** Entries supplied follows **

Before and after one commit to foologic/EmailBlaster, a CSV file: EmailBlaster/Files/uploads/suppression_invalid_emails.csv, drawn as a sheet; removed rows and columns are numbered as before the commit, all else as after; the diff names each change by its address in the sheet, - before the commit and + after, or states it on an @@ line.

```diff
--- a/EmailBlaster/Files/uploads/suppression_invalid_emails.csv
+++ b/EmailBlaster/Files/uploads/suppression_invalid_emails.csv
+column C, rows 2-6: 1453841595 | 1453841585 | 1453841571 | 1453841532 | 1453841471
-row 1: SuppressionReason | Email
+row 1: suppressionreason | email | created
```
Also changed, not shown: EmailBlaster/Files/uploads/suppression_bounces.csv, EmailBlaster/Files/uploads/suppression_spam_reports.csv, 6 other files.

** End of Entries supplied **
** Entries supplied follows **

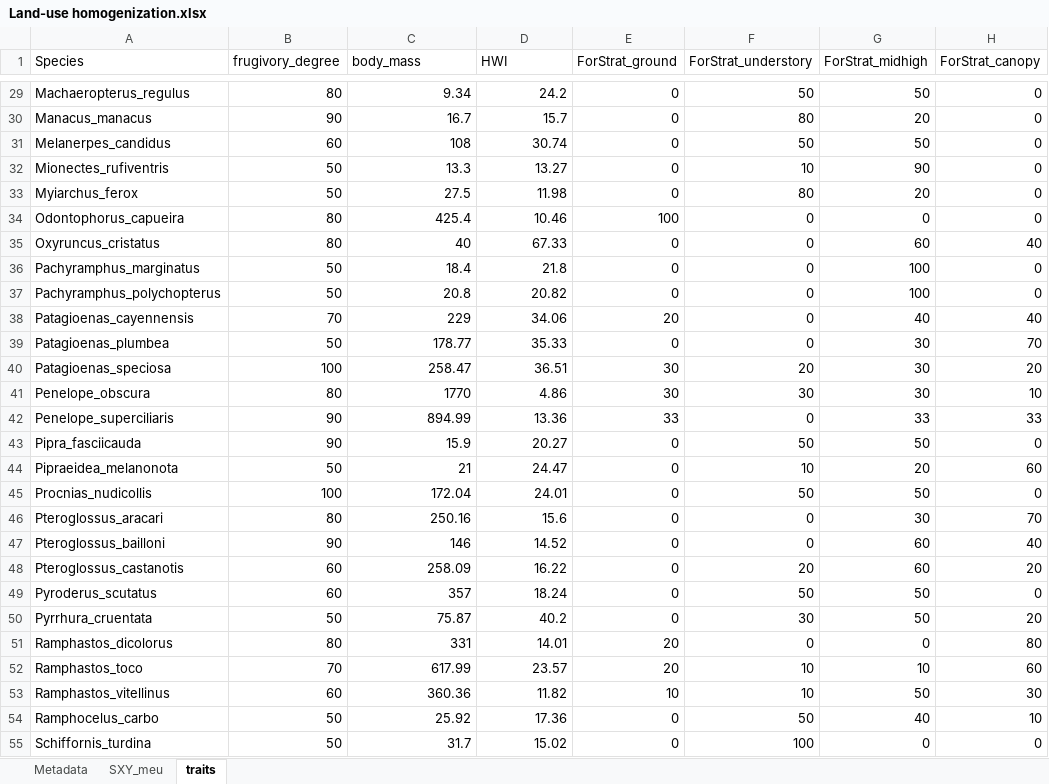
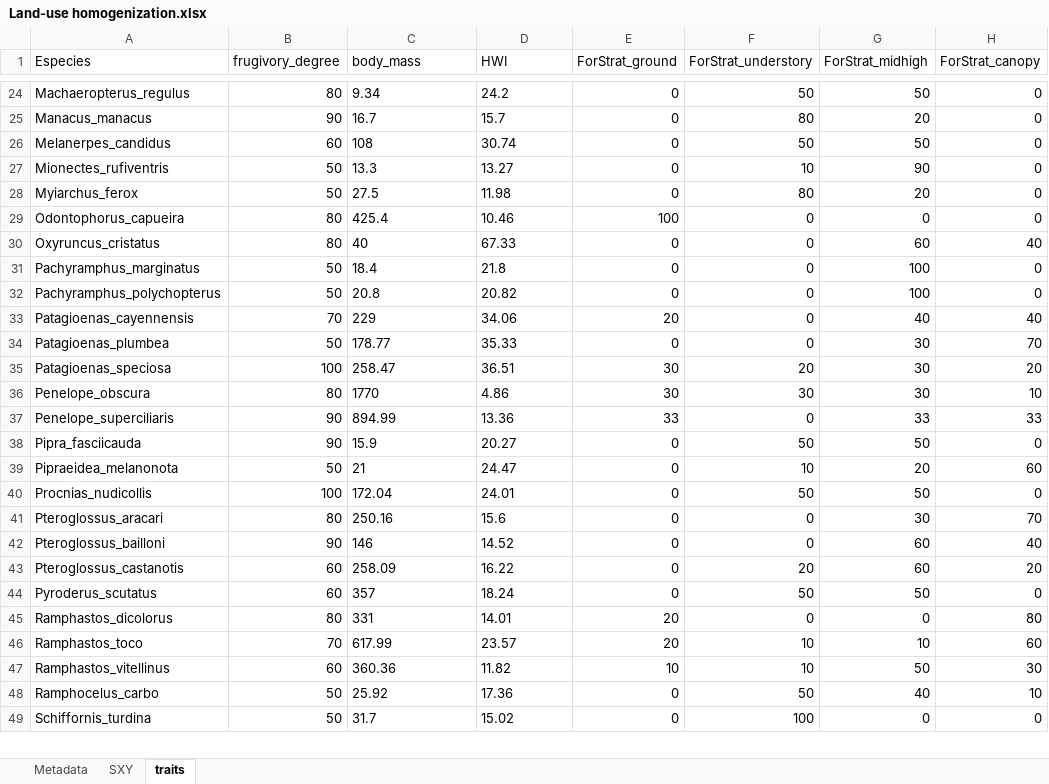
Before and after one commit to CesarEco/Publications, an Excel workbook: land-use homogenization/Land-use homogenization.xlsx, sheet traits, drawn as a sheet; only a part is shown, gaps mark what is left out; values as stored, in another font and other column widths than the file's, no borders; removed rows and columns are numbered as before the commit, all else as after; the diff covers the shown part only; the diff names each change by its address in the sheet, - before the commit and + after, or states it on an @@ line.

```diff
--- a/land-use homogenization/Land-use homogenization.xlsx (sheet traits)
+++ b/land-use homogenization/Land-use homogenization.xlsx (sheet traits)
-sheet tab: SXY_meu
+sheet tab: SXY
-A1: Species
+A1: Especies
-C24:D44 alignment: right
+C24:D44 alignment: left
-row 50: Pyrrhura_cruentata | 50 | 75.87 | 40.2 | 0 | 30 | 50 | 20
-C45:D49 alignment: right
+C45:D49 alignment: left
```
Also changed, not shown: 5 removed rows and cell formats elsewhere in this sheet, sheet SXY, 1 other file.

** End of Entries supplied **

# Activity:
Search the records for the word "alignment", then list every line that has it.

# Solved problem:
-C24:D44 alignment: right
+C24:D44 alignment: left
-C45:D49 alignment: right
+C45:D49 alignment: left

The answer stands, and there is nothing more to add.